What the exercise asks: Each entry below should appear again exactly as written, without pictures.

(Change detection outputs)
# # # #

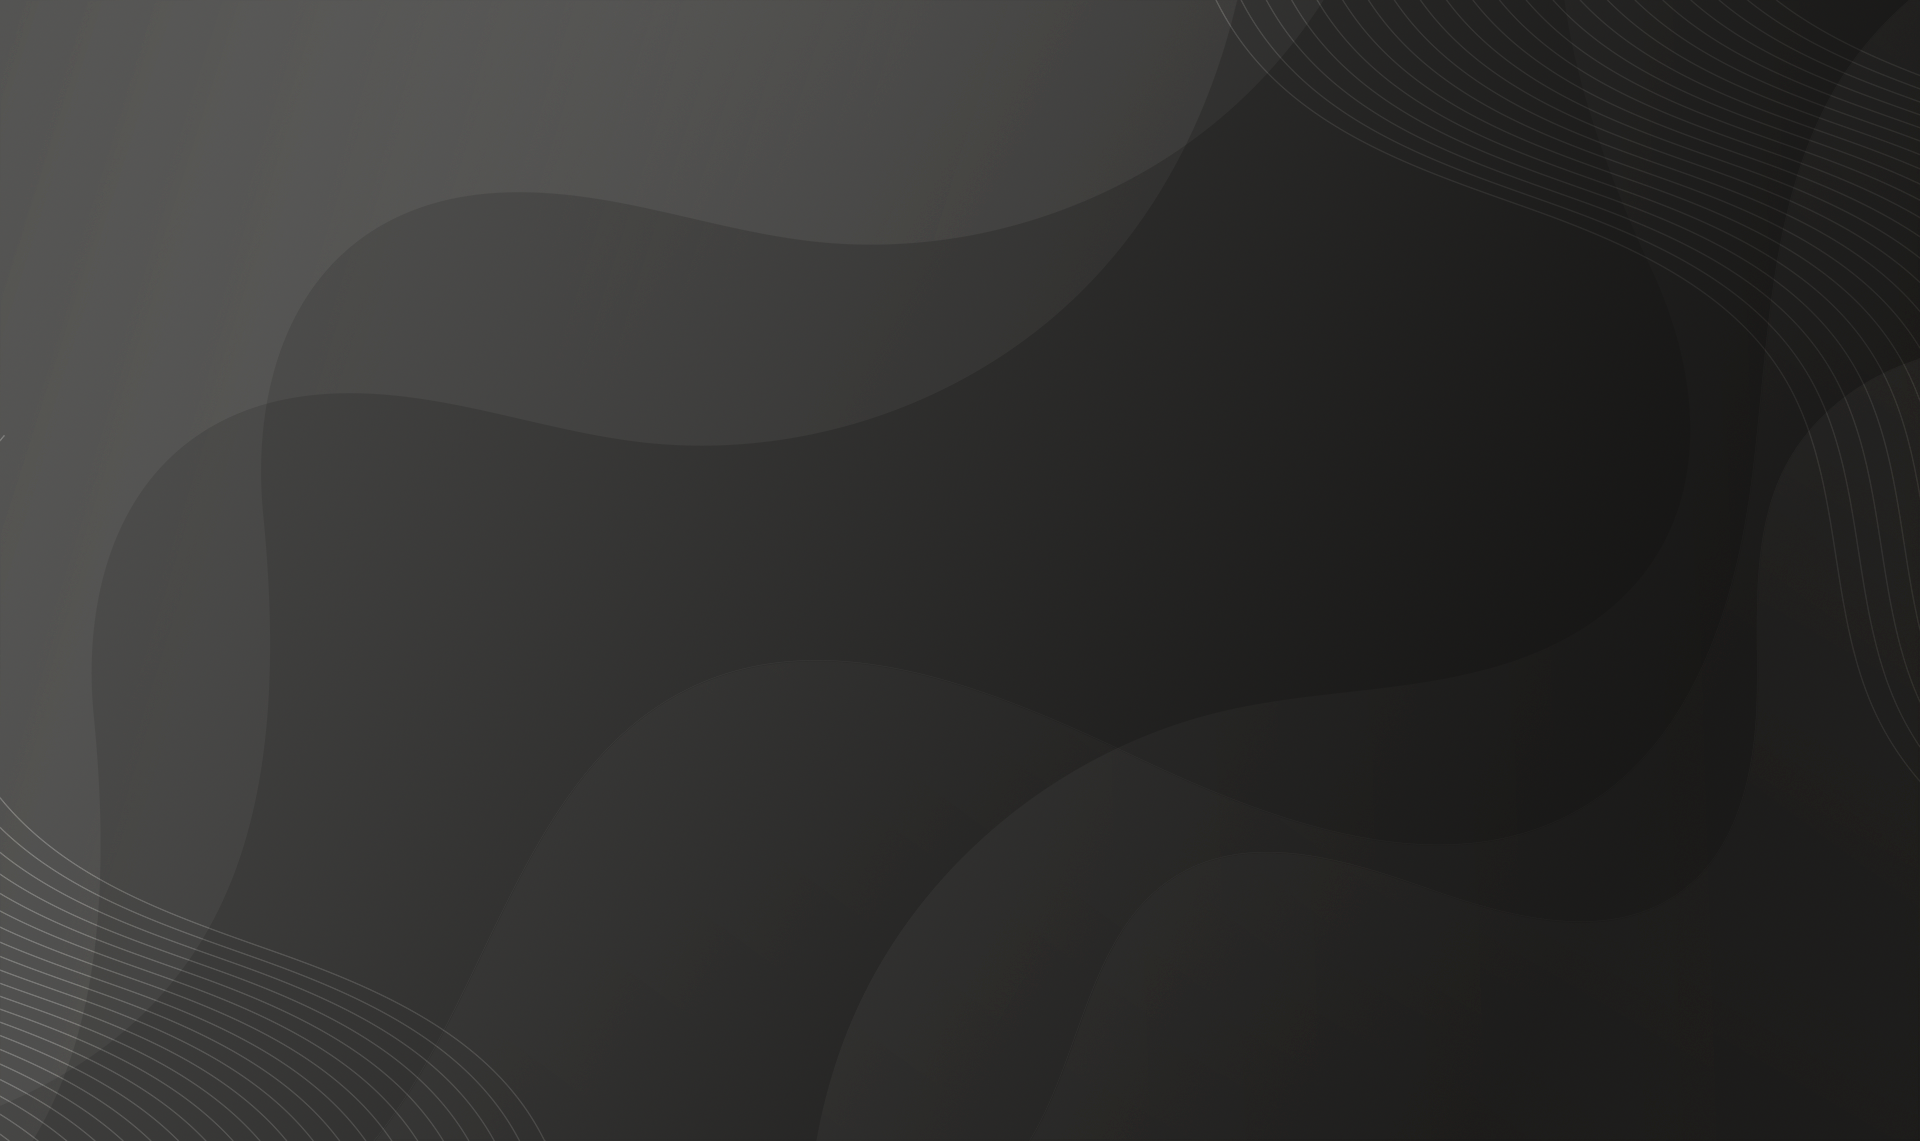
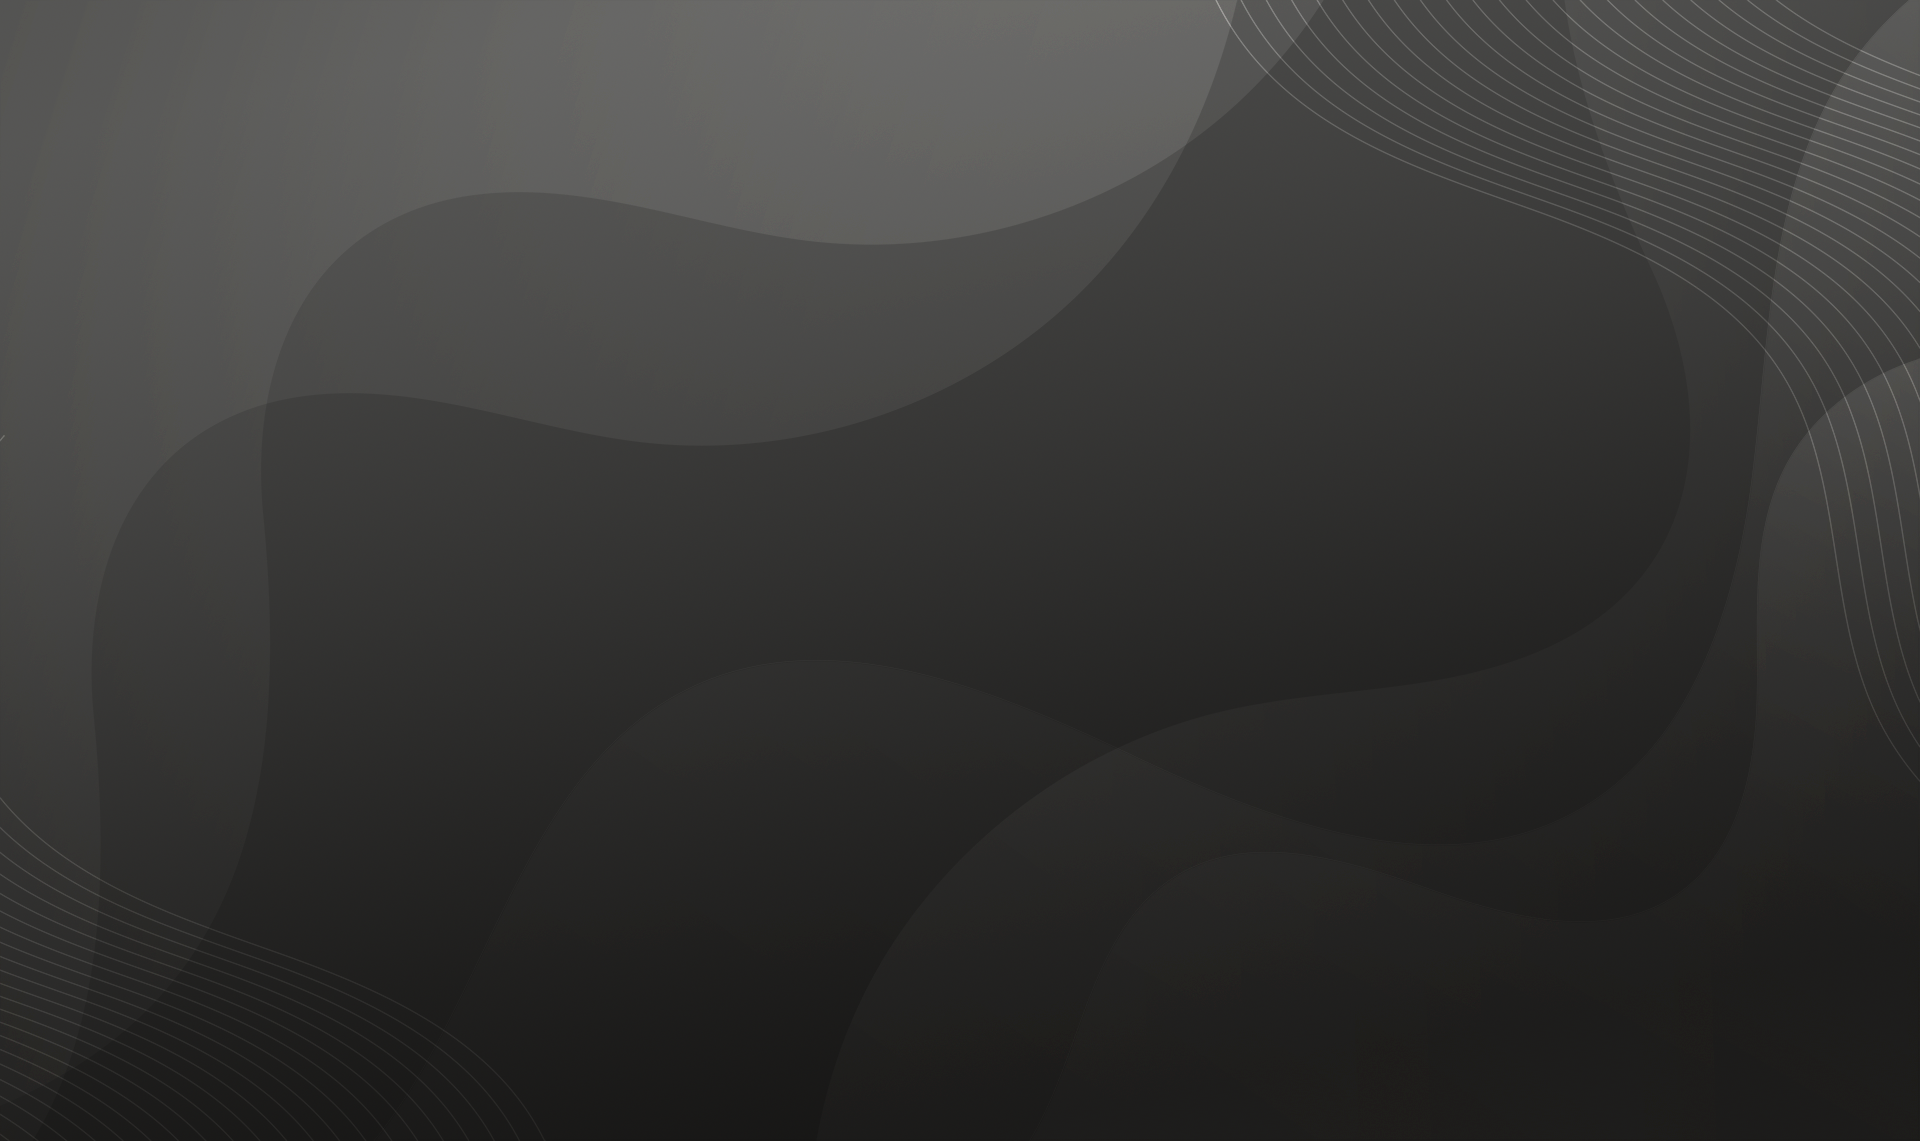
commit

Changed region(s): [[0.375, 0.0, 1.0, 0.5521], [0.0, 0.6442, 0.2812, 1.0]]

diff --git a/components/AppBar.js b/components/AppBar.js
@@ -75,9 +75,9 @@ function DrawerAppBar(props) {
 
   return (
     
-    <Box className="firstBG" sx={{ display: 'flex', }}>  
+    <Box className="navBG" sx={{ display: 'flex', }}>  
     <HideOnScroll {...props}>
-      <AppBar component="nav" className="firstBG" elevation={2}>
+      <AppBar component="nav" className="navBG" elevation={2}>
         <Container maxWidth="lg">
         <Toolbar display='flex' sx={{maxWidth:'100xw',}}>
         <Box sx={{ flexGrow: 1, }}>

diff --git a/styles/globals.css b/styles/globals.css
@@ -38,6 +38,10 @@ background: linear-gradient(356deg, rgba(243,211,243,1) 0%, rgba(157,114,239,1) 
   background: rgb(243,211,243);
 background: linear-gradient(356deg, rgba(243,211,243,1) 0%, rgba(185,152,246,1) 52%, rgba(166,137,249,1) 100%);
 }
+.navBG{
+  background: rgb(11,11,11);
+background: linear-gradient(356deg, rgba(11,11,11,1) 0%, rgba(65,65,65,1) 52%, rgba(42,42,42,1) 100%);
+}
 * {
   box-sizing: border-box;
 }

# # # #

Task solution:
commit

Changed region(s): [[0.375, 0.0, 1.0, 0.5521], [0.0, 0.6442, 0.2812, 1.0]]

diff --git a/components/AppBar.js b/components/AppBar.js
@@ -75,9 +75,9 @@ function DrawerAppBar(props) {
 
   return (
     
-    <Box className="firstBG" sx={{ display: 'flex', }}>  
+    <Box className="navBG" sx={{ display: 'flex', }}>  
     <HideOnScroll {...props}>
-      <AppBar component="nav" className="firstBG" elevation={2}>
+      <AppBar component="nav" className="navBG" elevation={2}>
         <Container maxWidth="lg">
         <Toolbar display='flex' sx={{maxWidth:'100xw',}}>
         <Box sx={{ flexGrow: 1, }}>

diff --git a/styles/globals.css b/styles/globals.css
@@ -38,6 +38,10 @@ background: linear-gradient(356deg, rgba(243,211,243,1) 0%, rgba(157,114,239,1) 
   background: rgb(243,211,243);
 background: linear-gradient(356deg, rgba(243,211,243,1) 0%, rgba(185,152,246,1) 52%, rgba(166,137,249,1) 100%);
 }
+.navBG{
+  background: rgb(11,11,11);
+background: linear-gradient(356deg, rgba(11,11,11,1) 0%, rgba(65,65,65,1) 52%, rgba(42,42,42,1) 100%);
+}
 * {
   box-sizing: border-box;
 }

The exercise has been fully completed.